# [Aim of the exercise]
The entries below should appear again in your reply, word for word.

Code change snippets
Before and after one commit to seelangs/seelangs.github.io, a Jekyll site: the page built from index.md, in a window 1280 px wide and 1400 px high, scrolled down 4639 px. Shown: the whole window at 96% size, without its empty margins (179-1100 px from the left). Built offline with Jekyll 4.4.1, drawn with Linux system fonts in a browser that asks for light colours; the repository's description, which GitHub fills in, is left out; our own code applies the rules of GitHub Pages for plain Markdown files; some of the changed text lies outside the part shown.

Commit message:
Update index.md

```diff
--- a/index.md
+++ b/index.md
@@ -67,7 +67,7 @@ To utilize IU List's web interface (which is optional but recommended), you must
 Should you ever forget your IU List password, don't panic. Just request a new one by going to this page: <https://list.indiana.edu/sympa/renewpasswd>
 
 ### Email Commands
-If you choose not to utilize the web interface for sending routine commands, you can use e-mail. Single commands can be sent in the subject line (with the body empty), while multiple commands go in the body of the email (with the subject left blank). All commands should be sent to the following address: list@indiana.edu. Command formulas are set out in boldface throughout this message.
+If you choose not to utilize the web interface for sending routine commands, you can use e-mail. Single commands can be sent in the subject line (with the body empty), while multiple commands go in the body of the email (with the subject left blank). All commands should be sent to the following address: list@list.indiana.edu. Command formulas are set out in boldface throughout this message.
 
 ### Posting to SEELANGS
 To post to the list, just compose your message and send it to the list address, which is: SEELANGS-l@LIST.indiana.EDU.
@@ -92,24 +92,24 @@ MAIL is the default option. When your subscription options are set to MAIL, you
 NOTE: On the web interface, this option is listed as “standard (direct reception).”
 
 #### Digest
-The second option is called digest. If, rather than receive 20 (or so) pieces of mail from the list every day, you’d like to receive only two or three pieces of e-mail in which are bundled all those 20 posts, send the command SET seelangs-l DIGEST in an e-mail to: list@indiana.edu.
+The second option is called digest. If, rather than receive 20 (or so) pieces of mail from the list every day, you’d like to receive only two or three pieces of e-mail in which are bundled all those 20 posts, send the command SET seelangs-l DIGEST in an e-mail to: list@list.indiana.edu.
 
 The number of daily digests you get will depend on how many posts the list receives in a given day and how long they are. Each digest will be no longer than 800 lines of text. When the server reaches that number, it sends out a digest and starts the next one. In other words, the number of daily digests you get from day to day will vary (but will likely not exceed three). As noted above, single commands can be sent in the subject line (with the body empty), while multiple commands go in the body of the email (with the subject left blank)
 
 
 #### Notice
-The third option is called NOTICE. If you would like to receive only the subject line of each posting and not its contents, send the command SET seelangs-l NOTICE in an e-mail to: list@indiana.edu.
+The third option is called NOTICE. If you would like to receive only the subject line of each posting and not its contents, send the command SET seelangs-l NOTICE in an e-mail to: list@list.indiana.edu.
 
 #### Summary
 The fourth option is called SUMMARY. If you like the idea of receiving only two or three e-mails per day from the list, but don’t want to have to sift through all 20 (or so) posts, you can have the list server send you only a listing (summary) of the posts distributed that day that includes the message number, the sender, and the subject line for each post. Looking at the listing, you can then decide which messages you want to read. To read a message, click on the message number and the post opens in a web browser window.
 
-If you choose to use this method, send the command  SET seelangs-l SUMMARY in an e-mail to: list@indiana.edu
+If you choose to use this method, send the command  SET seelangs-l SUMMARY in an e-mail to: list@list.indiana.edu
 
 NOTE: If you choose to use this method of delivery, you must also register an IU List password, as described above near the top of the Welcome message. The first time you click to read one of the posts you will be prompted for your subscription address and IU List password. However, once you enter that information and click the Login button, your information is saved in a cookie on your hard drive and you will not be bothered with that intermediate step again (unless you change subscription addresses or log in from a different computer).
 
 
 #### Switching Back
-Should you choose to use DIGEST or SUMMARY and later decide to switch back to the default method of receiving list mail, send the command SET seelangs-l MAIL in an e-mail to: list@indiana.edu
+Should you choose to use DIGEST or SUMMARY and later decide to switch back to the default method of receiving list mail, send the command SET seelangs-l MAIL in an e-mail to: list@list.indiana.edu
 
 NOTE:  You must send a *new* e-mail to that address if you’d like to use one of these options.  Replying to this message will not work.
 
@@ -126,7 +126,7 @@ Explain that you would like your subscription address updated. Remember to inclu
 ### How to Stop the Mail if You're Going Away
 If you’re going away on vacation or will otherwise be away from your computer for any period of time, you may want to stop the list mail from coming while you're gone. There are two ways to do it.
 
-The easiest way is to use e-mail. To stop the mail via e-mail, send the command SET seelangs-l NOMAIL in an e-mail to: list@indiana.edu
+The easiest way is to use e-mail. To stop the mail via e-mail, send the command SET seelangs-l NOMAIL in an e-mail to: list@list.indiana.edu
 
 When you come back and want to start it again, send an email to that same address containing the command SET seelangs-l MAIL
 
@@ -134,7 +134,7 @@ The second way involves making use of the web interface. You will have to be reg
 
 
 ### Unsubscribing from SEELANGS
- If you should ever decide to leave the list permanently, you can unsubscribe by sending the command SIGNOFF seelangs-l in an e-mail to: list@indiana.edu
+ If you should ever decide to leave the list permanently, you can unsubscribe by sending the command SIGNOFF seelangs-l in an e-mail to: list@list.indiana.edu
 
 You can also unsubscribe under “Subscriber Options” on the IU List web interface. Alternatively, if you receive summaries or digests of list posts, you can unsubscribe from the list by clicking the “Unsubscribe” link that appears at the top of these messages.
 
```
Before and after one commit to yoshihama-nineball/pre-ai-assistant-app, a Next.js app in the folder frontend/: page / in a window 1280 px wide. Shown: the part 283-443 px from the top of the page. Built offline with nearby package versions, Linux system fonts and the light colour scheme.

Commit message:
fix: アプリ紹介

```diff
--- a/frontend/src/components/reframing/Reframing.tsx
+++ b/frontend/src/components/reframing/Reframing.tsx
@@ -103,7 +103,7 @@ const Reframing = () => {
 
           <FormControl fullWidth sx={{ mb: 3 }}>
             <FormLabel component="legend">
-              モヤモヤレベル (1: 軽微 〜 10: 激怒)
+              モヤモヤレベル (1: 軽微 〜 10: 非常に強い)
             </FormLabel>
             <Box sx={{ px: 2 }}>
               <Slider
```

# [Finished task]
Before and after one commit to seelangs/seelangs.github.io, a Jekyll site: the page built from index.md, in a window 1280 px wide and 1400 px high, scrolled down 4639 px. Shown: the whole window at 96% size, without its empty margins (179-1100 px from the left). Built offline with Jekyll 4.4.1, drawn with Linux system fonts in a browser that asks for light colours; the repository's description, which GitHub fills in, is left out; our own code applies the rules of GitHub Pages for plain Markdown files; some of the changed text lies outside the part shown.

Commit message:
Update index.md

```diff
--- a/index.md
+++ b/index.md
@@ -67,7 +67,7 @@ To utilize IU List's web interface (which is optional but recommended), you must
 Should you ever forget your IU List password, don't panic. Just request a new one by going to this page: <https://list.indiana.edu/sympa/renewpasswd>
 
 ### Email Commands
-If you choose not to utilize the web interface for sending routine commands, you can use e-mail. Single commands can be sent in the subject line (with the body empty), while multiple commands go in the body of the email (with the subject left blank). All commands should be sent to the following address: list@indiana.edu. Command formulas are set out in boldface throughout this message.
+If you choose not to utilize the web interface for sending routine commands, you can use e-mail. Single commands can be sent in the subject line (with the body empty), while multiple commands go in the body of the email (with the subject left blank). All commands should be sent to the following address: list@list.indiana.edu. Command formulas are set out in boldface throughout this message.
 
 ### Posting to SEELANGS
 To post to the list, just compose your message and send it to the list address, which is: SEELANGS-l@LIST.indiana.EDU.
@@ -92,24 +92,24 @@ MAIL is the default option. When your subscription options are set to MAIL, you
 NOTE: On the web interface, this option is listed as “standard (direct reception).”
 
 #### Digest
-The second option is called digest. If, rather than receive 20 (or so) pieces of mail from the list every day, you’d like to receive only two or three pieces of e-mail in which are bundled all those 20 posts, send the command SET seelangs-l DIGEST in an e-mail to: list@indiana.edu.
+The second option is called digest. If, rather than receive 20 (or so) pieces of mail from the list every day, you’d like to receive only two or three pieces of e-mail in which are bundled all those 20 posts, send the command SET seelangs-l DIGEST in an e-mail to: list@list.indiana.edu.
 
 The number of daily digests you get will depend on how many posts the list receives in a given day and how long they are. Each digest will be no longer than 800 lines of text. When the server reaches that number, it sends out a digest and starts the next one. In other words, the number of daily digests you get from day to day will vary (but will likely not exceed three). As noted above, single commands can be sent in the subject line (with the body empty), while multiple commands go in the body of the email (with the subject left blank)
 
 
 #### Notice
-The third option is called NOTICE. If you would like to receive only the subject line of each posting and not its contents, send the command SET seelangs-l NOTICE in an e-mail to: list@indiana.edu.
+The third option is called NOTICE. If you would like to receive only the subject line of each posting and not its contents, send the command SET seelangs-l NOTICE in an e-mail to: list@list.indiana.edu.
 
 #### Summary
 The fourth option is called SUMMARY. If you like the idea of receiving only two or three e-mails per day from the list, but don’t want to have to sift through all 20 (or so) posts, you can have the list server send you only a listing (summary) of the posts distributed that day that includes the message number, the sender, and the subject line for each post. Looking at the listing, you can then decide which messages you want to read. To read a message, click on the message number and the post opens in a web browser window.
 
-If you choose to use this method, send the command  SET seelangs-l SUMMARY in an e-mail to: list@indiana.edu
+If you choose to use this method, send the command  SET seelangs-l SUMMARY in an e-mail to: list@list.indiana.edu
 
 NOTE: If you choose to use this method of delivery, you must also register an IU List password, as described above near the top of the Welcome message. The first time you click to read one of the posts you will be prompted for your subscription address and IU List password. However, once you enter that information and click the Login button, your information is saved in a cookie on your hard drive and you will not be bothered with that intermediate step again (unless you change subscription addresses or log in from a different computer).
 
 
 #### Switching Back
-Should you choose to use DIGEST or SUMMARY and later decide to switch back to the default method of receiving list mail, send the command SET seelangs-l MAIL in an e-mail to: list@indiana.edu
+Should you choose to use DIGEST or SUMMARY and later decide to switch back to the default method of receiving list mail, send the command SET seelangs-l MAIL in an e-mail to: list@list.indiana.edu
 
 NOTE:  You must send a *new* e-mail to that address if you’d like to use one of these options.  Replying to this message will not work.
 
@@ -126,7 +126,7 @@ Explain that you would like your subscription address updated. Remember to inclu
 ### How to Stop the Mail if You're Going Away
 If you’re going away on vacation or will otherwise be away from your computer for any period of time, you may want to stop the list mail from coming while you're gone. There are two ways to do it.
 
-The easiest way is to use e-mail. To stop the mail via e-mail, send the command SET seelangs-l NOMAIL in an e-mail to: list@indiana.edu
+The easiest way is to use e-mail. To stop the mail via e-mail, send the command SET seelangs-l NOMAIL in an e-mail to: list@list.indiana.edu
 
 When you come back and want to start it again, send an email to that same address containing the command SET seelangs-l MAIL
 
@@ -134,7 +134,7 @@ The second way involves making use of the web interface. You will have to be reg
 
 
 ### Unsubscribing from SEELANGS
- If you should ever decide to leave the list permanently, you can unsubscribe by sending the command SIGNOFF seelangs-l in an e-mail to: list@indiana.edu
+ If you should ever decide to leave the list permanently, you can unsubscribe by sending the command SIGNOFF seelangs-l in an e-mail to: list@list.indiana.edu
 
 You can also unsubscribe under “Subscriber Options” on the IU List web interface. Alternatively, if you receive summaries or digests of list posts, you can unsubscribe from the list by clicking the “Unsubscribe” link that appears at the top of these messages.
 
```
Before and after one commit to yoshihama-nineball/pre-ai-assistant-app, a Next.js app in the folder frontend/: page / in a window 1280 px wide. Shown: the part 283-443 px from the top of the page. Built offline with nearby package versions, Linux system fonts and the light colour scheme.

Commit message:
fix: アプリ紹介

```diff
--- a/frontend/src/components/reframing/Reframing.tsx
+++ b/frontend/src/components/reframing/Reframing.tsx
@@ -103,7 +103,7 @@ const Reframing = () => {
 
           <FormControl fullWidth sx={{ mb: 3 }}>
             <FormLabel component="legend">
-              モヤモヤレベル (1: 軽微 〜 10: 激怒)
+              モヤモヤレベル (1: 軽微 〜 10: 非常に強い)
             </FormLabel>
             <Box sx={{ px: 2 }}>
               <Slider
```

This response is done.